1. Your contractor may need to adjust the subfloor.
One of the downsides of hardwood flooring is that it can only be installed over a smooth, flat subfloor. It's not as adjustable as more modern flooring materials, like luxury vinyl tile. As such, your contractor may need to make some changes to the subfloor before they can put your hardwood floor down. This may mean they have to replace some of the boards in your subfloor. They may have to pour down a leveling agent or add a layer of epoxy in some areas. This will add a couple of days to the installation process.
2. Your flooring will need to acclimate.

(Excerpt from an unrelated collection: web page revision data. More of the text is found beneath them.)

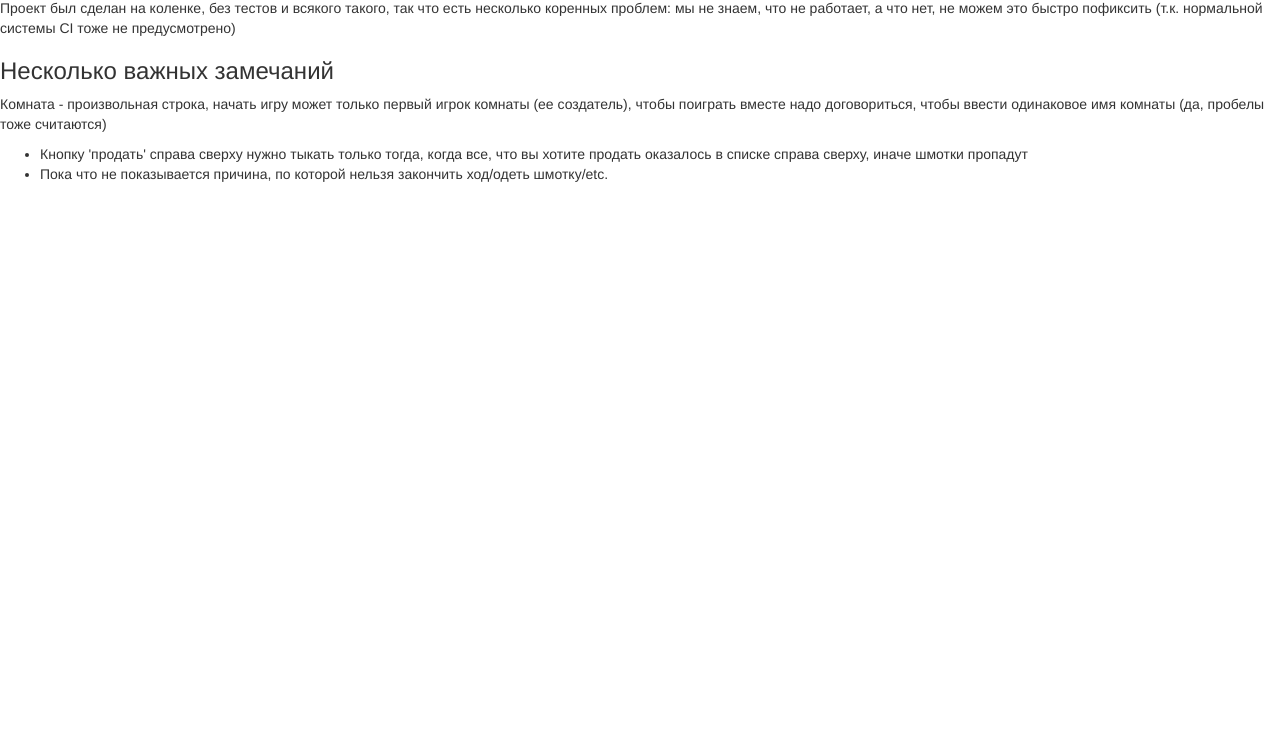
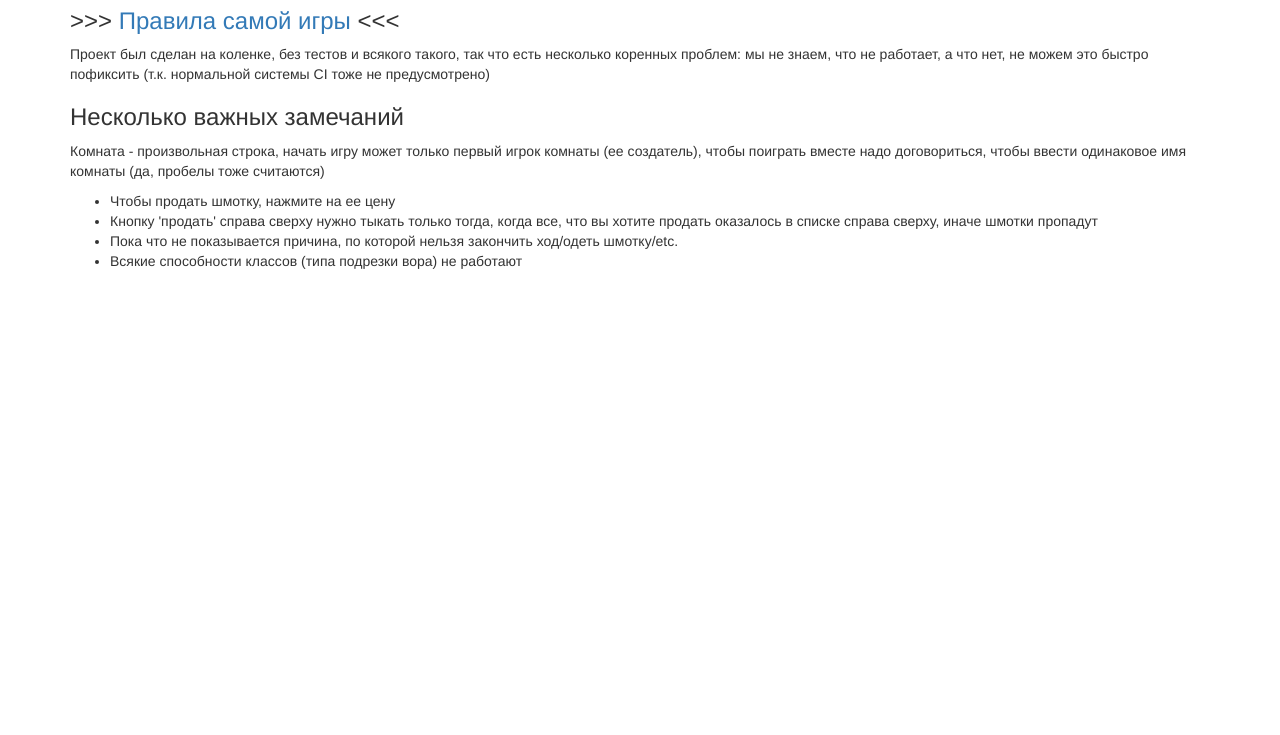
Before and after one commit to ionagamed/munchkin, a website: page client/readme.html in a window 1280 px wide. Shown: the part 65-800 px from the top of the page. Drawn offline with nearby package versions, Linux system fonts and the light colour scheme.

Commit message:
add rules to readme

```diff
--- a/client/readme.html
+++ b/client/readme.html
@@ -6,13 +6,18 @@
   <link rel='stylesheet' href='/lib/bootstrap/dist/css/bootstrap.min.css'>
 </head>
 <body>
+<div class='container'>
   <h2>README</h2>
+  <h3> &gt;&gt;&gt; <a href='rules.pdf'>Правила самой игры</a> &lt;&lt;&lt; </h3>
   <p>Проект был сделан на коленке, без тестов и всякого такого, так что есть несколько коренных проблем: мы не знаем, что не работает, а что нет, не можем это быстро пофиксить (т.к. нормальной системы CI тоже не предусмотрено)</p>
   <h3>Несколько важных замечаний</h3>
   <p>Комната - произвольная строка, начать игру может только первый игрок комнаты (ее создатель), чтобы поиграть вместе надо договориться, чтобы ввести одинаковое имя комнаты (да, пробелы тоже считаются)</p>
   <ul>
+    <li>Чтобы продать шмотку, нажмите на ее цену</li>
     <li>Кнопку 'продать' справа сверху нужно тыкать только тогда, когда все, что вы хотите продать оказалось в списке справа сверху, иначе шмотки пропадут</li>
     <li>Пока что не показывается причина, по которой нельзя закончить ход/одеть шмотку/etc.</li>
+    <li>Всякие способности классов (типа подрезки вора) не работают</li>
   </ul>
+</div>
 </body>
 </html>
```
Lines whose indentation alone changed are shown as unchanged.
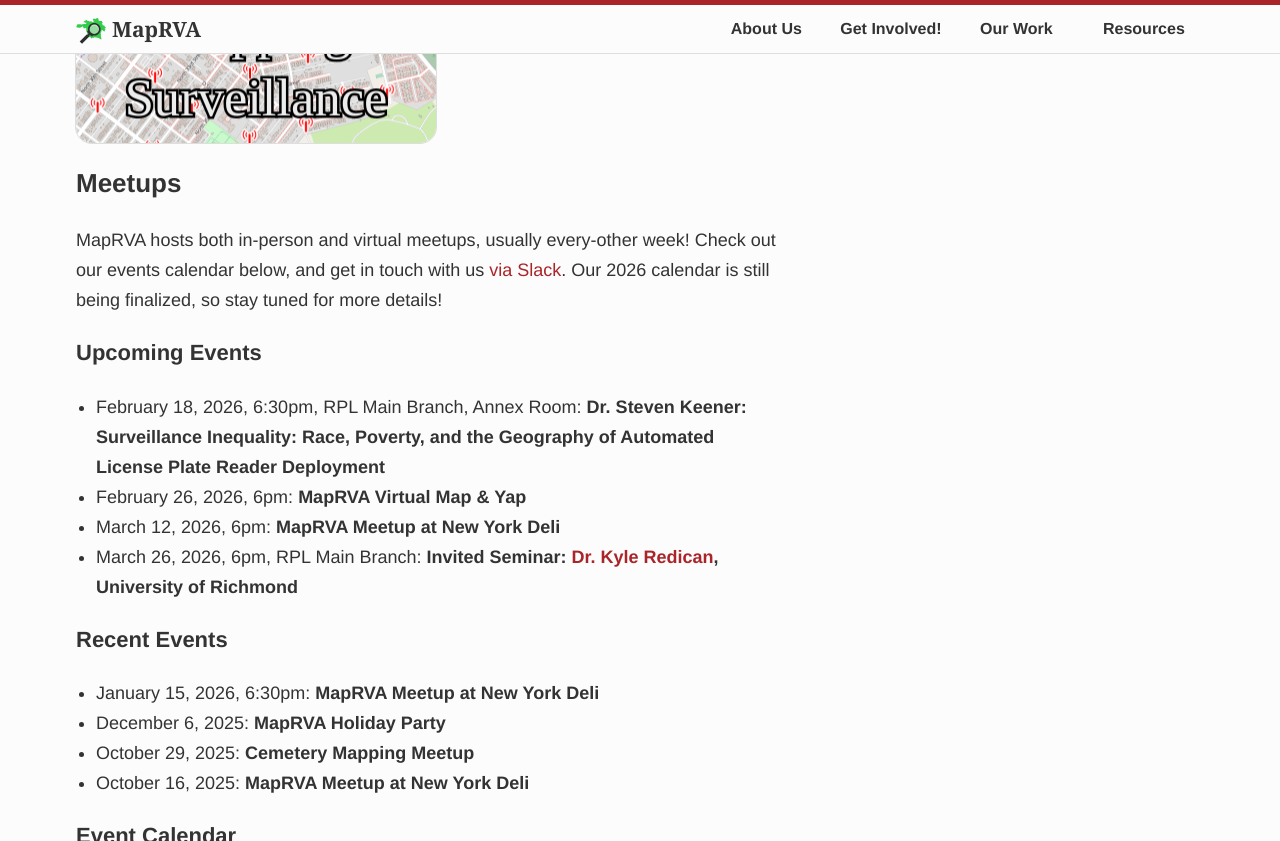
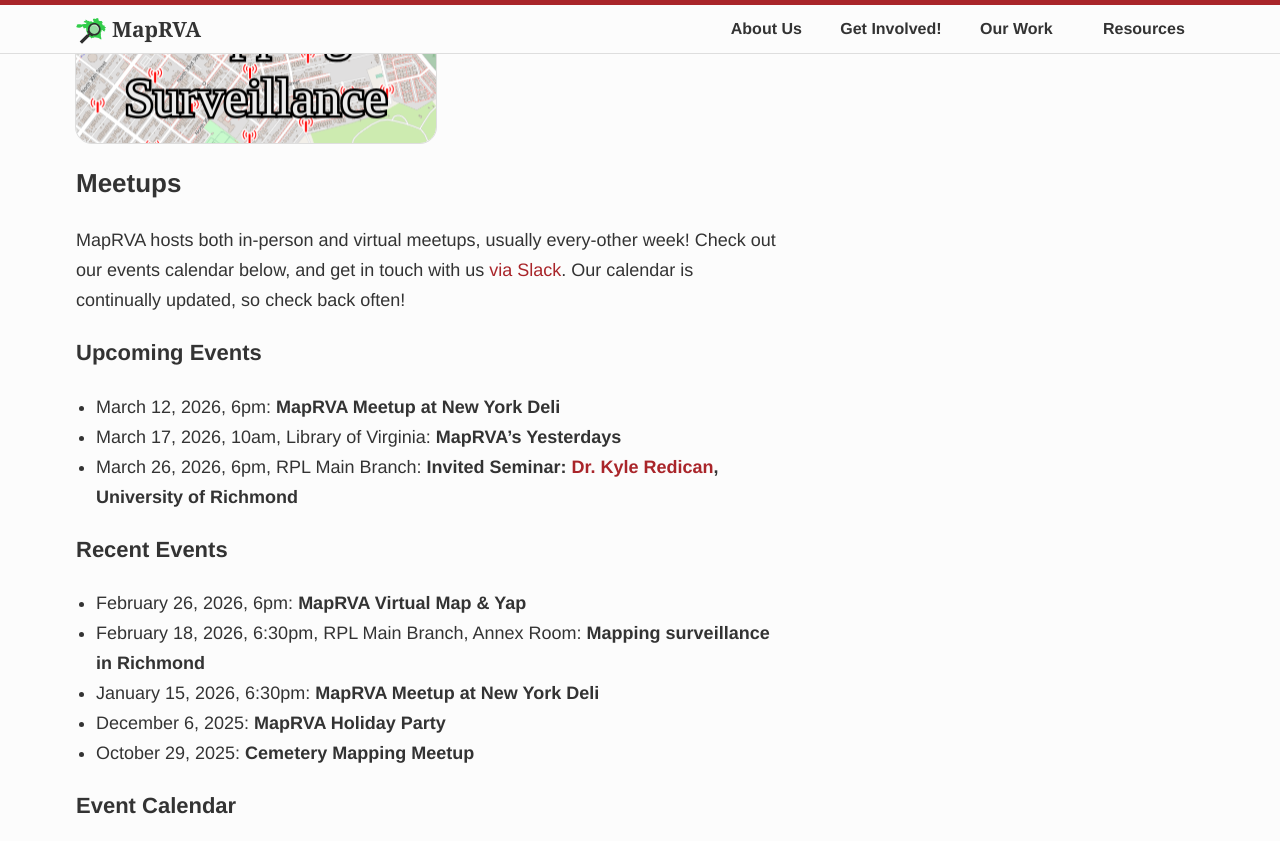
Before and after one commit to MapRVA/maprva.org, a Jekyll site: the page built from index.md, in a window 1280 px wide and 1400 px high, scrolled down 670 px, cut to the strip 0-841 px from the top of the window. Built offline with Jekyll 4.4.1, drawn with Linux system fonts in a browser that asks for light colours; cached includes are drawn as plain includes; comment, search, counter and statistics services are not loaded; some of the changed text lies outside the part shown.

Commit message:
Update events and news

```diff
--- a/index.md
+++ b/index.md
@@ -25,21 +25,22 @@
 
 ## Meetups
 
-MapRVA hosts both in-person and virtual meetups, usually every-other week! Check out our events calendar below, and get in touch with us [via Slack](https://maprva.org/slack). Our 2026 calendar is still being finalized, so stay tuned for more details!
+MapRVA hosts both in-person and virtual meetups, usually every-other week! Check out our events calendar below, and get in touch with us [via Slack](https://maprva.org/slack). Our calendar is continually updated, so check back often!
 
 ### Upcoming Events
 
-- February 18, 2026, 6:30pm, RPL Main Branch, Annex Room: **Dr. Steven Keener: Surveillance Inequality: Race, Poverty, and the Geography of Automated License Plate Reader Deployment**
-- February 26, 2026, 6pm: **MapRVA Virtual Map & Yap**
 - March 12, 2026, 6pm: **MapRVA Meetup at New York Deli**
+- March 17, 2026, 10am, Library of Virginia: **MapRVA's Yesterdays**
 - March 26, 2026, 6pm, RPL Main Branch: **Invited Seminar: [Dr. Kyle Redican](https://geography.richmond.edu/faculty/kredican), University of Richmond**
 
 ### Recent Events
 
+- February 26, 2026, 6pm: **MapRVA Virtual Map & Yap**
+- February 18, 2026, 6:30pm, RPL Main Branch, Annex Room: **Mapping surveillance in Richmond**
 - January 15, 2026, 6:30pm: **MapRVA Meetup at New York Deli**
 - December 6, 2025: **MapRVA Holiday Party**
 - October 29, 2025: **Cemetery Mapping Meetup**
-- October 16, 2025: **MapRVA Meetup at New York Deli**
+
 
 ### Event Calendar
 
@@ -47,6 +48,9 @@
 
 ## MapRVA In the News
 
+- [weeklyOSM 814](https://weeklyosm.eu/archives/18440#wn814_34154) _weeklyOSM, March 1, 2026_
+- [In Church Hill, a mapping maniac is born](https://www.chlookout.com/p/in-church-hill-a-mapping-maniac-is-born) _The Church Hill Lookout, February 13, 2026_
+- [Like Google Street View, but for Richmond history](https://www.chlookout.com/p/like-google-street-view-but-for-richmond-history) _The Church Hill Lookout, October 3, 2025_
 - [🗺️ An easier-to-navigate Richmond speeding map](https://www.chlookout.com/p/yesterday-s-park-house-price-today-s-park-house-price-fccb) _The Church Hill Lookout, August 8, 2025_
 - [Stamen at State of the Map US 2025](https://stamen.com/stamen-at-state-of-the-map-us-2025/) _Stamen Design, July 16, 2025_
 - [Mapper Highlight: MapRVA](https://openstreetmap.us/news/2025/04/maprva-highlight/) _OpenStreetMap US Staff, Jacob Hall, and Daniel Schep, April 24, 2025_
```
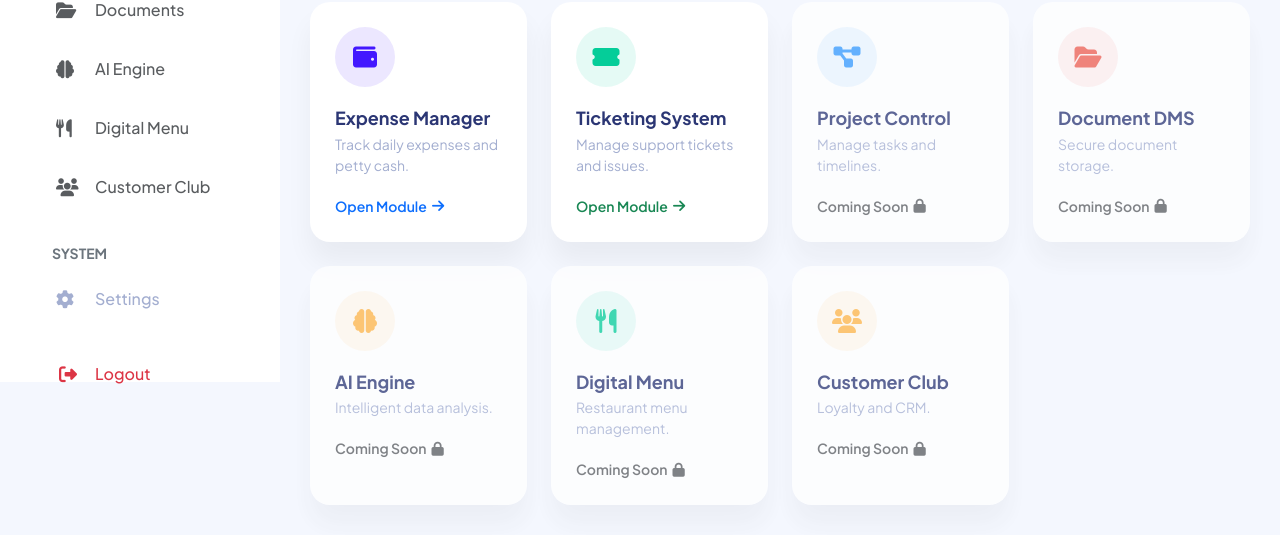
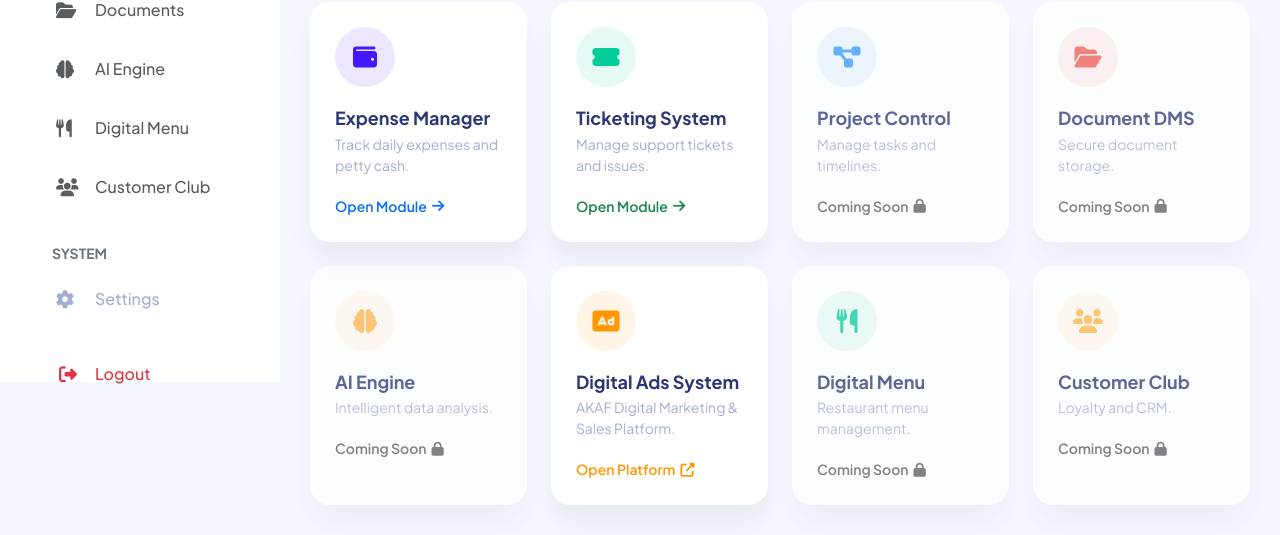
Before and after one commit to af1112/akafwebsite, a Django app: page / in a window 1280 px wide. Shown: the part 418-953 px from the top of the page. Run offline with Django 5.2, Linux system fonts and the light colour scheme; a user stored in the database is signed in; data comes from the database, SQL or seed files in the repository.

Commit message:
Feature: Add Digital Ads System link to main dashboard

```diff
--- a/templates/main_dashboard.html
+++ b/templates/main_dashboard.html
@@ -100,6 +100,22 @@
         </div>
     </div>
 
+    <!-- Digital Ads System (External Link) -->
+    <div class="col-12 col-md-6 col-lg-4 col-xl-3">
+        <a href="https://digitalmenu.akafbusiness.com" target="_blank" class="text-decoration-none">
+            <div class="dashboard-card">
+                <div class="card-icon-wrapper" style="background-color: #fff4e5; color: #ff9800;">
+                    <i class="fas fa-ad"></i>
+                </div>
+                <h3 class="card-title-lg">{% trans "Digital Ads System" %}</h3>
+                <p class="card-desc">{% trans "AKAF Digital Marketing & Sales Platform." %}</p>
+                <div class="card-action" style="color: #ff9800;">
+                    {% trans "Open Platform" %} <i class="fas fa-external-link-alt"></i>
+                </div>
+            </div>
+        </a>
+    </div>
+
     <!-- Digital Menu -->
     <div class="col-12 col-md-6 col-lg-4 col-xl-3">
         <div class="dashboard-card opacity-75" style="cursor: not-allowed">
```
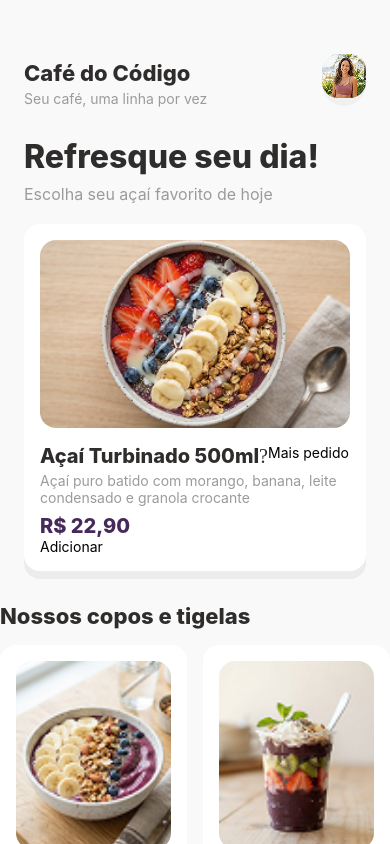
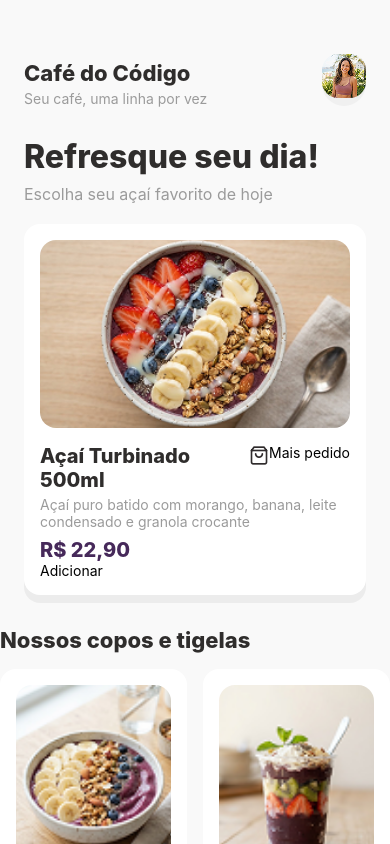
Before and after one commit to TermiteSuperOrganism/acai-prime, a React Native app: screen / in a window 390 px wide. Built offline with nearby package versions, Linux system fonts and the light colour scheme.

Commit message:
atualização

```diff
--- a/App.tsx
+++ b/App.tsx
@@ -1,10 +1,11 @@
 import { Ionicons } from '@expo/vector-icons';
+import Feather from '@expo/vector-icons/Feather';
+import AntDesign from '@expo/vector-icons/AntDesign';
 import { StatusBar } from 'expo-status-bar';
 import { useState } from 'react';
 import { Image, KeyboardAvoidingView, ScrollView, StyleSheet, Text, TextInput, TouchableOpacity, View } from 'react-native';
 import Header from './components/Header';
 import Footer from './components/Footer';
-import CoffeeCard from './components/DishCard';
 import CustomButton from './components/CustomButton';
 import DishCard from './components/DishCard';
 
@@ -42,7 +43,7 @@ export default function App() {
               style={styles.image} />
             <View style={styles.featuredFirstLine}>
               <Text style={styles.featuredTitle}>Açaí Turbinado 500ml</Text>
-              <View style={styles.frameMaisPedido}><Text style={styles.maisPedido}><Ionicons name="shopping-bag" size={20} color="#2f2b2c"></Ionicons>Mais pedido</Text></View>
+              <View style={styles.frameMaisPedido}><Text style={styles.maisPedido}><Feather name="shopping-bag" size={20} color="#2f2b2c"></Feather>Mais pedido</Text></View>
             </View>
             <Text style={styles.featuredDescription}>Açaí puro batido com morango, banana, leite condensado e granola crocante</Text>
             <Text style={styles.featuredPrice}>R$ 22,90</Text>
--- a/components/DishCard.tsx
+++ b/components/DishCard.tsx
@@ -18,7 +18,7 @@ export default function DishCard({ imageSrc,name, description, price }: DishCard
                 <Text style={styles.cardTitle}>{name}</Text>
                 <Text style={styles.cardDescription}>{description}</Text>
                 <Text style={styles.cardPrice}>R$ {price}</Text>
-                <Ionicons name='plus-circle' size={20} color="#2f2b2c"></Ionicons>
+                <AntDesign name='plus-circle' size={20} color="#2f2b2c"></AntDesign>
             </View>
 
     );
```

As you might know, wood absorbs and releases moisture, and this causes it to swell and contract. It's important that the wood used for your hardwood floor is not losing or absorbing a lot of moisture during the period when it is being installed. Therefore, your flooring company will probably drop the floorboards off about a week before they plan on installing them. The boards will then need to sit in your home and adapt to your indoor humidity levels. It can be a little annoying to have the floorboards sitting around, but this is an essential part of the installation process if you want a straight, consistent floor.
3. The flooring will often be finished in place.
Sometimes contractors finish the floorboards and then put them in place. However, it's more common for them to put the boards in and finish them after they're in place. This usually results in a more consistent finish, and it allows the flooring contractor to see how the finish looks in the exact room where the floor is located. Don't be surprised if the flooring contractors bring in big equipment, like polishing machines. This is a normal part of the process and makes for faster installation.
Hopefully, you now have a better idea of what to expect when your hardwood floor is installed. If you have any additional questions, reach out to a flooring contractor directly.